WHAT TO PRODUCE: Review the material and extract every line in which the word "address" occurs.

AVAILABLE DATA:

┌──

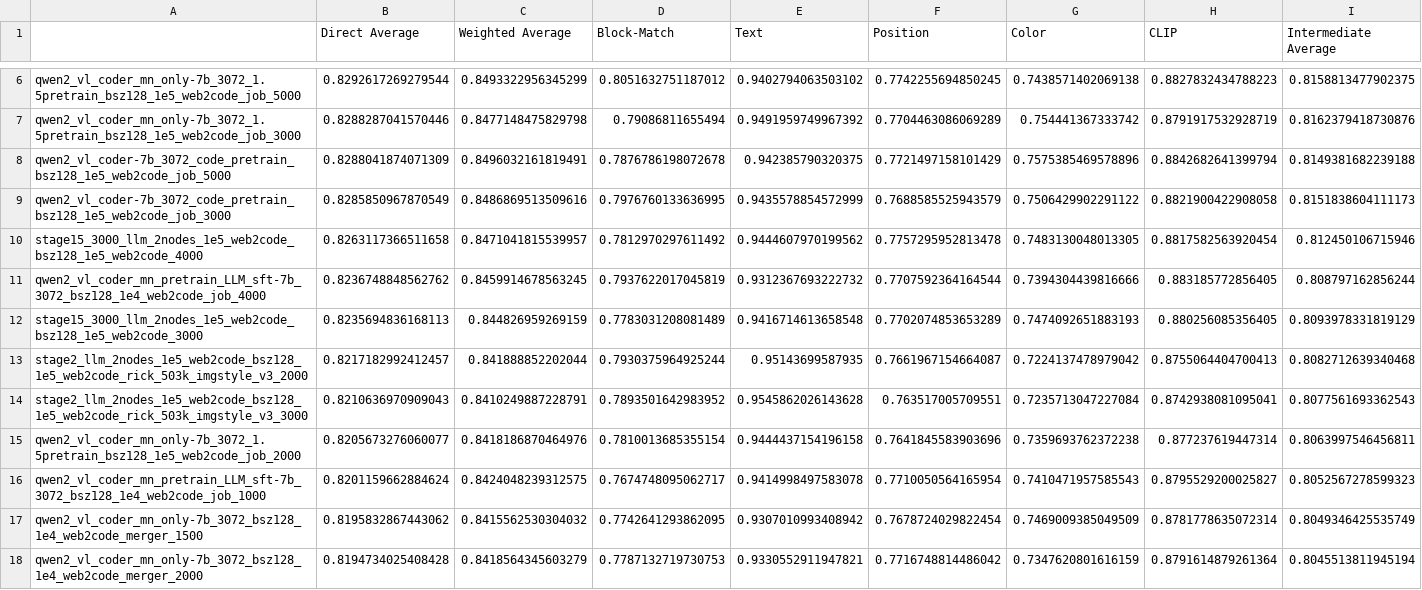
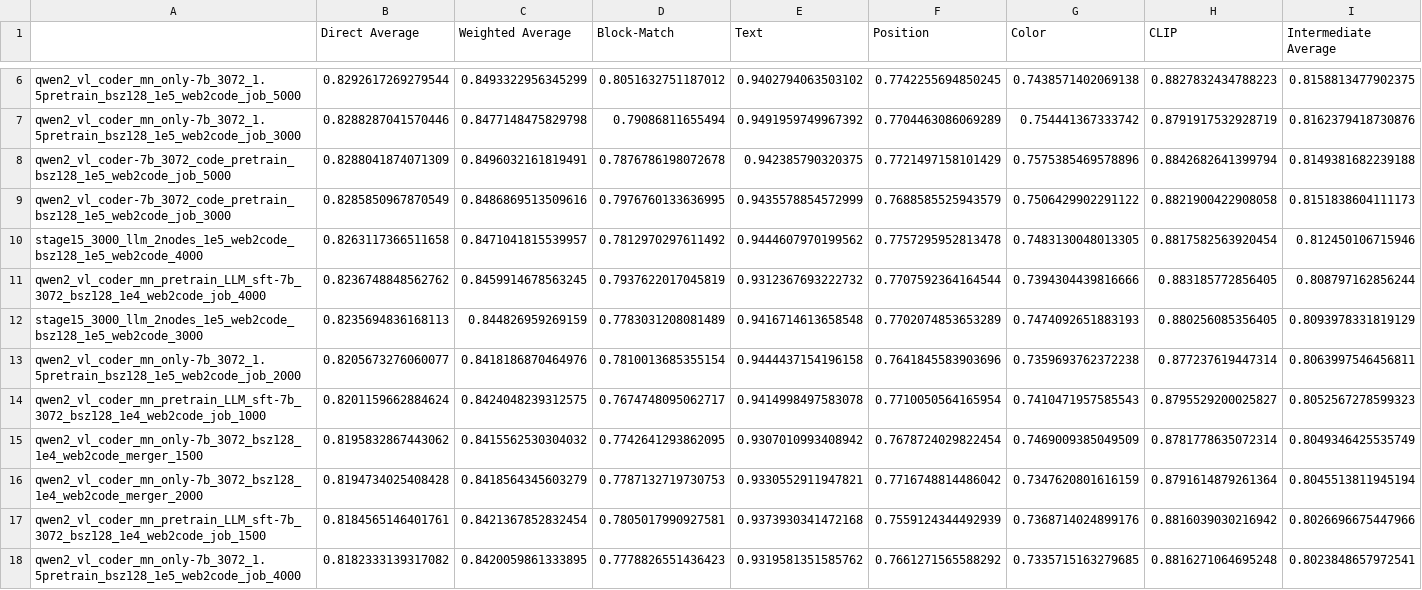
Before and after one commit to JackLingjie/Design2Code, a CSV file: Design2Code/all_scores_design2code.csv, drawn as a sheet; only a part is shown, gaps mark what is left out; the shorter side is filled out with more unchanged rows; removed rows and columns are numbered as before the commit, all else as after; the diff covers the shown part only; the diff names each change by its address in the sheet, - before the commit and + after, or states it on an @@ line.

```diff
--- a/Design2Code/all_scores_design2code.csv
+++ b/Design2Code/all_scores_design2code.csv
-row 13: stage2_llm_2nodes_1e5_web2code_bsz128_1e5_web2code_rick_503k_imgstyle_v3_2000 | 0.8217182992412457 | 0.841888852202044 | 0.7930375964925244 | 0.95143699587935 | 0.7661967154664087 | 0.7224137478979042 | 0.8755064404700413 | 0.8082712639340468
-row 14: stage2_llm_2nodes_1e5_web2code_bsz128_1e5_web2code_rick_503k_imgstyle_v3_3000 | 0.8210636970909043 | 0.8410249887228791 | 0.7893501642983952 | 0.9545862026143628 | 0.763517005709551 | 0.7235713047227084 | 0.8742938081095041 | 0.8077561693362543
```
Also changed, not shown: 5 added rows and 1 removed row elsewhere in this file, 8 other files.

└──
┌──

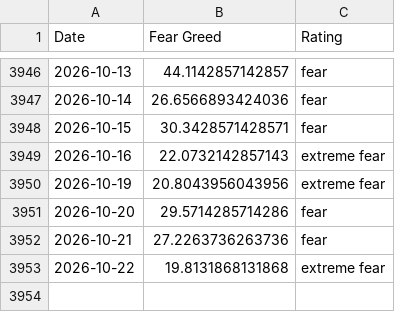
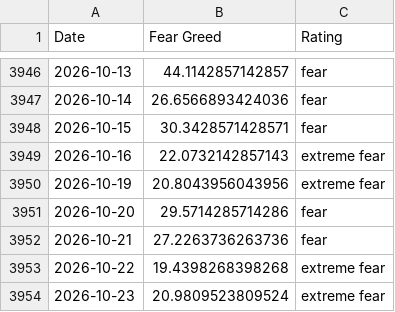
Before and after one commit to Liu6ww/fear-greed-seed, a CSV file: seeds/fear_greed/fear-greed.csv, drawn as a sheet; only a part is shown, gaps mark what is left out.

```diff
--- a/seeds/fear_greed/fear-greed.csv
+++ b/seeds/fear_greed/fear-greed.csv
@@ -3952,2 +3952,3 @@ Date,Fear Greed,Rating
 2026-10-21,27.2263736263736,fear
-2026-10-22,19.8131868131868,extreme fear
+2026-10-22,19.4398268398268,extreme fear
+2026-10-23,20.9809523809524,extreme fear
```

└──
┌──

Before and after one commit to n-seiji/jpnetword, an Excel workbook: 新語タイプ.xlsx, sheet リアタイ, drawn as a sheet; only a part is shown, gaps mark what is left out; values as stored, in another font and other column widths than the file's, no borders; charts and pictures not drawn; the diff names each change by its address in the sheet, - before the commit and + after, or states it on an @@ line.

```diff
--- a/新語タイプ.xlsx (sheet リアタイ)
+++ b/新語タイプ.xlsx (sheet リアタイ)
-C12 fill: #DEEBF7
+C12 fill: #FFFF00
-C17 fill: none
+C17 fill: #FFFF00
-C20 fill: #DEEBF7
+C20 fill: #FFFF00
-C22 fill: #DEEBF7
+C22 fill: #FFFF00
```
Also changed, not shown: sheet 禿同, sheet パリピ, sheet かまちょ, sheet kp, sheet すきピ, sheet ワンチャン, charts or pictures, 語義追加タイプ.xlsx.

└──

ANSWER SECTION:
Before and after one commit to JackLingjie/Design2Code, a CSV file: Design2Code/all_scores_design2code.csv, drawn as a sheet; only a part is shown, gaps mark what is left out; the shorter side is filled out with more unchanged rows; removed rows and columns are numbered as before the commit, all else as after; the diff covers the shown part only; the diff names each change by its address in the sheet, - before the commit and + after, or states it on an @@ line.
Before and after one commit to n-seiji/jpnetword, an Excel workbook: 新語タイプ.xlsx, sheet リアタイ, drawn as a sheet; only a part is shown, gaps mark what is left out; values as stored, in another font and other column widths than the file's, no borders; charts and pictures not drawn; the diff names each change by its address in the sheet, - before the commit and + after, or states it on an @@ line.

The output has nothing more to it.